• PROBLEM TO SOLVE: Pull out every line below holding the word "detalle".

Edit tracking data

┌──

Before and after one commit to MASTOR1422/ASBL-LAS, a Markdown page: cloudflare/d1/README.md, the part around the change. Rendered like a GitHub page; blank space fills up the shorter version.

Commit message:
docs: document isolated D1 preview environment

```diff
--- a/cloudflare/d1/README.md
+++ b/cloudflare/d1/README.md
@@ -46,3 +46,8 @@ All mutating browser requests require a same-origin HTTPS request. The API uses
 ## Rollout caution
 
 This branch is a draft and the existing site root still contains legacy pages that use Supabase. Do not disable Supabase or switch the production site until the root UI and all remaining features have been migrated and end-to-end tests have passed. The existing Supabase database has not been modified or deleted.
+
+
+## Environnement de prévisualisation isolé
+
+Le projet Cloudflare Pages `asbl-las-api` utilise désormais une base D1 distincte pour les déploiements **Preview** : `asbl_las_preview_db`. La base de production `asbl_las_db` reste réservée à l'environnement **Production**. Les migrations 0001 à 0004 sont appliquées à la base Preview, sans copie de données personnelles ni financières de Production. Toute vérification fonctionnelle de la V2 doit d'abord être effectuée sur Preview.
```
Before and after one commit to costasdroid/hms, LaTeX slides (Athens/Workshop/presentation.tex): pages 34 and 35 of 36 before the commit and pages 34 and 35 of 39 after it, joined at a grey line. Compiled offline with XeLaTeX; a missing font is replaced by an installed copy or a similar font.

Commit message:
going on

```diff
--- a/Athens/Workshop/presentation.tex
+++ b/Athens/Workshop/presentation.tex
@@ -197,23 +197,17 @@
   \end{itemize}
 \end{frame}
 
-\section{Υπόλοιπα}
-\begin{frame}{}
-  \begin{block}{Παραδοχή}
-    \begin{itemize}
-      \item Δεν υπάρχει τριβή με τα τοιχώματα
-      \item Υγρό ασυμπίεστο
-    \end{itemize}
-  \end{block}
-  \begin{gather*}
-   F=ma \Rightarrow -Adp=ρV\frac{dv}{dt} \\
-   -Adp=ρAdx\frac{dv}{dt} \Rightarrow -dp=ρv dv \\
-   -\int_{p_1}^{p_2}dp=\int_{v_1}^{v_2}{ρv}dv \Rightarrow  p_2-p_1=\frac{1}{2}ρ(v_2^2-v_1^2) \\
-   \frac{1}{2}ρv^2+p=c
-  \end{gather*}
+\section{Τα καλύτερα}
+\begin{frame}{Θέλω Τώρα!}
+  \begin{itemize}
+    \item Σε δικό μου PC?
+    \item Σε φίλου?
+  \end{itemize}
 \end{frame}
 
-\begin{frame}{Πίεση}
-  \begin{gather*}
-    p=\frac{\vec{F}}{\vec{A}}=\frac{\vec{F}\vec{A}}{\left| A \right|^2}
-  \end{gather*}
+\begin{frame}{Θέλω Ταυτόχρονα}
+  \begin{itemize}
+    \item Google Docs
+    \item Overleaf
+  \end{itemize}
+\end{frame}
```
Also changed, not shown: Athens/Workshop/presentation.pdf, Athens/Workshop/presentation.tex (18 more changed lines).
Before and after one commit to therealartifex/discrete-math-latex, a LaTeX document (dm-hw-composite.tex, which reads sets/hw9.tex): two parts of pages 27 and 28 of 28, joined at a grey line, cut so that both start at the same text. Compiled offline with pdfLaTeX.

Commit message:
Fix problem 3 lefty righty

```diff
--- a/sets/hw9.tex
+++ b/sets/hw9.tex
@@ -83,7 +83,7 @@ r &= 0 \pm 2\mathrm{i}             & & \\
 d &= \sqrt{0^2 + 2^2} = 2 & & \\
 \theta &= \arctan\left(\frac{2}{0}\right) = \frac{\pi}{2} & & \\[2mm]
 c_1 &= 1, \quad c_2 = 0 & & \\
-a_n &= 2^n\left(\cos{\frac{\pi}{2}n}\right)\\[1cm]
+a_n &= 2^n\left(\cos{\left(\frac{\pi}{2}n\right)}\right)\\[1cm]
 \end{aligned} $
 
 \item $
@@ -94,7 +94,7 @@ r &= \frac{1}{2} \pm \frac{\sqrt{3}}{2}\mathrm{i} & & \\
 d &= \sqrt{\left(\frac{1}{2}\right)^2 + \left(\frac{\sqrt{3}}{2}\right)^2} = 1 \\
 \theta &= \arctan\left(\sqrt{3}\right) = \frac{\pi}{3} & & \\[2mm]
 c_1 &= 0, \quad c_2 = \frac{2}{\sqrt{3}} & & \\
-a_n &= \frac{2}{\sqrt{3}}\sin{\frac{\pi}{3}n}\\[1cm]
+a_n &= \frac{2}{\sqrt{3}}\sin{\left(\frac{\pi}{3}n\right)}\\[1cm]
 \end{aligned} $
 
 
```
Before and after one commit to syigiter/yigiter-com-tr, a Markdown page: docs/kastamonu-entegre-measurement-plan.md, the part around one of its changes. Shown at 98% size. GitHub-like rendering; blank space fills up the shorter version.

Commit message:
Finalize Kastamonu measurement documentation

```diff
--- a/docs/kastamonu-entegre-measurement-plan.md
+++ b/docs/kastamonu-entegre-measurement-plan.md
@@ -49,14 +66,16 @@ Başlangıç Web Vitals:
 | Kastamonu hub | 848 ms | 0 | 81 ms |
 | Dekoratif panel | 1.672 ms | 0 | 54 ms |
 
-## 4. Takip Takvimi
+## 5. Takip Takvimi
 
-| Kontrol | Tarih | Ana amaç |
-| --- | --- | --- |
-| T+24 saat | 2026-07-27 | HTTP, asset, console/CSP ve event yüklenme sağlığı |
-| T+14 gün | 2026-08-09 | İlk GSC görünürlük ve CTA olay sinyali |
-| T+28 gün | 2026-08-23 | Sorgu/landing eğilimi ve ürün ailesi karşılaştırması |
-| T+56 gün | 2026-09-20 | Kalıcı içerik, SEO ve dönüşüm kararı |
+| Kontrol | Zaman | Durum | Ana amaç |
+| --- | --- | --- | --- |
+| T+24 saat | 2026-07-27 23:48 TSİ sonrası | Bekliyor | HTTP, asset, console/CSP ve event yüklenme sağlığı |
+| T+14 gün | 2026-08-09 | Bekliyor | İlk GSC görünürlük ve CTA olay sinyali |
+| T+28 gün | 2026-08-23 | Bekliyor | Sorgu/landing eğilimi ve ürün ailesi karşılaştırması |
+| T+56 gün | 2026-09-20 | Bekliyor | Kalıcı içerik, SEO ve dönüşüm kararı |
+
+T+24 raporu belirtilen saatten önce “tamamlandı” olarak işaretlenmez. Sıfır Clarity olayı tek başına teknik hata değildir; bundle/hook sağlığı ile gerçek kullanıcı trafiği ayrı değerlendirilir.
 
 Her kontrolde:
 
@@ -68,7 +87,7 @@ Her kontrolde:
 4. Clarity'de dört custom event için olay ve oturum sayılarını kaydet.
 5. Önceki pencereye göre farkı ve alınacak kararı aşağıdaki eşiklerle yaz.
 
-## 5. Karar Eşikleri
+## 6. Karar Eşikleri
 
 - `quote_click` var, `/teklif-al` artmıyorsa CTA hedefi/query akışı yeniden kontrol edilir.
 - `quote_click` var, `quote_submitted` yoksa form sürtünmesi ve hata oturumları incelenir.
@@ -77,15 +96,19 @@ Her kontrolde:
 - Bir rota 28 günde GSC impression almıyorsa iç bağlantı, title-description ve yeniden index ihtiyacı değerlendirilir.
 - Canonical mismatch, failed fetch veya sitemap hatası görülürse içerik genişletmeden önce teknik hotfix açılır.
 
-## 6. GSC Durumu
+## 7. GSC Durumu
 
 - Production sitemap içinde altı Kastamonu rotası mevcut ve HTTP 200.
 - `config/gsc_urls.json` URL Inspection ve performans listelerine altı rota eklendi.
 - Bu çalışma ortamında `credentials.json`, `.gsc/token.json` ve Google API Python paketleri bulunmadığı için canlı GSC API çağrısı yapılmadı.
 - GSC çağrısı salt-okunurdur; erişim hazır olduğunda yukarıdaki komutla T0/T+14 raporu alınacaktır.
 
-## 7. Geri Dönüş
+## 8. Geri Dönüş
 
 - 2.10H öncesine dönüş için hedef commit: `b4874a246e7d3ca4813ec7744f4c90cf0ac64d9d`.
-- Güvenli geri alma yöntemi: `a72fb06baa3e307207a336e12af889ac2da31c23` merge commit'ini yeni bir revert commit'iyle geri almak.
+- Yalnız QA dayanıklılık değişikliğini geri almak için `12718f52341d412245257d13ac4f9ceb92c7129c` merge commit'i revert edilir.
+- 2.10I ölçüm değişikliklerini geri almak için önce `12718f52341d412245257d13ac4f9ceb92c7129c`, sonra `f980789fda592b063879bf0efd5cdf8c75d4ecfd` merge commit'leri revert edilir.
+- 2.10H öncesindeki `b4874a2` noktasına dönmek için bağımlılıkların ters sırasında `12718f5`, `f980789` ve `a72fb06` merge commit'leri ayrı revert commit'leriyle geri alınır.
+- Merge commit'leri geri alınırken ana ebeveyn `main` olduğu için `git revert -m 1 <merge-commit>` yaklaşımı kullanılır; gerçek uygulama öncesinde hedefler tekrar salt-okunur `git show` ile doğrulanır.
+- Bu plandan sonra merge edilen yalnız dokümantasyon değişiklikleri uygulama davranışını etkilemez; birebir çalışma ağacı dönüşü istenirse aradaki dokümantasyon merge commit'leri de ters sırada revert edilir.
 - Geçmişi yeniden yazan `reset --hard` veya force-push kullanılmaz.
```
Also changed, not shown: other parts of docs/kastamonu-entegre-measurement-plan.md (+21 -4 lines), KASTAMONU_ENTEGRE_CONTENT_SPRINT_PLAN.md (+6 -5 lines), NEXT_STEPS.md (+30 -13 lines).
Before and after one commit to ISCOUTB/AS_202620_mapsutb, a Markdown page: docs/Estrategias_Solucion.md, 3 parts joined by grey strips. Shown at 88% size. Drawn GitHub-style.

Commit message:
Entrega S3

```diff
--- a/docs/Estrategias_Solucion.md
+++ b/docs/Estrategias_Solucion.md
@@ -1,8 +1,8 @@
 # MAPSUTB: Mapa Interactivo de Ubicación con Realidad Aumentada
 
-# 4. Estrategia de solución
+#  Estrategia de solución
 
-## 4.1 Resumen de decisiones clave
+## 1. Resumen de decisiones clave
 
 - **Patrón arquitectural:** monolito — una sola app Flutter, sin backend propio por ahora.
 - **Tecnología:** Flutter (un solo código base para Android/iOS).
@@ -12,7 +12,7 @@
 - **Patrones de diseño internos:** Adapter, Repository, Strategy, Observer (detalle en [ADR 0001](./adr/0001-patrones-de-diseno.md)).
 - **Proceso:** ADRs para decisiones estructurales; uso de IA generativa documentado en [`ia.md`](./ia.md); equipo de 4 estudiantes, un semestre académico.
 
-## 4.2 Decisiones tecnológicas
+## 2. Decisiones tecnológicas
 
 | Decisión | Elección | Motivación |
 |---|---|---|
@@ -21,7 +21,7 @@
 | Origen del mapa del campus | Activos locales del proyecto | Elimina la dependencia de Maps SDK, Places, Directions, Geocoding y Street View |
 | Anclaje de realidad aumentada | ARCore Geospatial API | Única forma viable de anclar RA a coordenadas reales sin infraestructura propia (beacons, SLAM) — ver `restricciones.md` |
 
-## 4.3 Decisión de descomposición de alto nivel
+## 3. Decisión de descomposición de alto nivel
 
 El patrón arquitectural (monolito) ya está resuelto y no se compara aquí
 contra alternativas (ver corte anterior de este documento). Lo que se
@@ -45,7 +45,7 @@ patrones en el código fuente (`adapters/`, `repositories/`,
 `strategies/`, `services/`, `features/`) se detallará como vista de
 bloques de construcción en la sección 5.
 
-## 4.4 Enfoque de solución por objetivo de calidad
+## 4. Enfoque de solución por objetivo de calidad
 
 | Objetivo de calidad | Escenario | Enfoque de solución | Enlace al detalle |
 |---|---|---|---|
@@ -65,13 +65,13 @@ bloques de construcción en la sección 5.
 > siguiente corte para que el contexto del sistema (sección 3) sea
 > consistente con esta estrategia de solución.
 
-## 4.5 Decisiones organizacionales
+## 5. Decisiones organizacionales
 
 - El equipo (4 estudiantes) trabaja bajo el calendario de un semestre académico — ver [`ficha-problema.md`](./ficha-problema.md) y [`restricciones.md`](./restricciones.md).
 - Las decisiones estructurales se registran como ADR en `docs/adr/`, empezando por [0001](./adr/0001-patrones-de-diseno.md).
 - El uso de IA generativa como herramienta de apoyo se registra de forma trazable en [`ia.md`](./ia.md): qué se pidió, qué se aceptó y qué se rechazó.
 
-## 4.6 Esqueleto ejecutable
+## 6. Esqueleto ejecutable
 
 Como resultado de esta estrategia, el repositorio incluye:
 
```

└──

• EXERCISE RESULT:
 - **Patrones de diseño internos:** Adapter, Repository, Strategy, Observer (detalle en [ADR 0001](./adr/0001-patrones-de-diseno.md)).
 | Objetivo de calidad | Escenario | Enfoque de solución | Enlace al detalle |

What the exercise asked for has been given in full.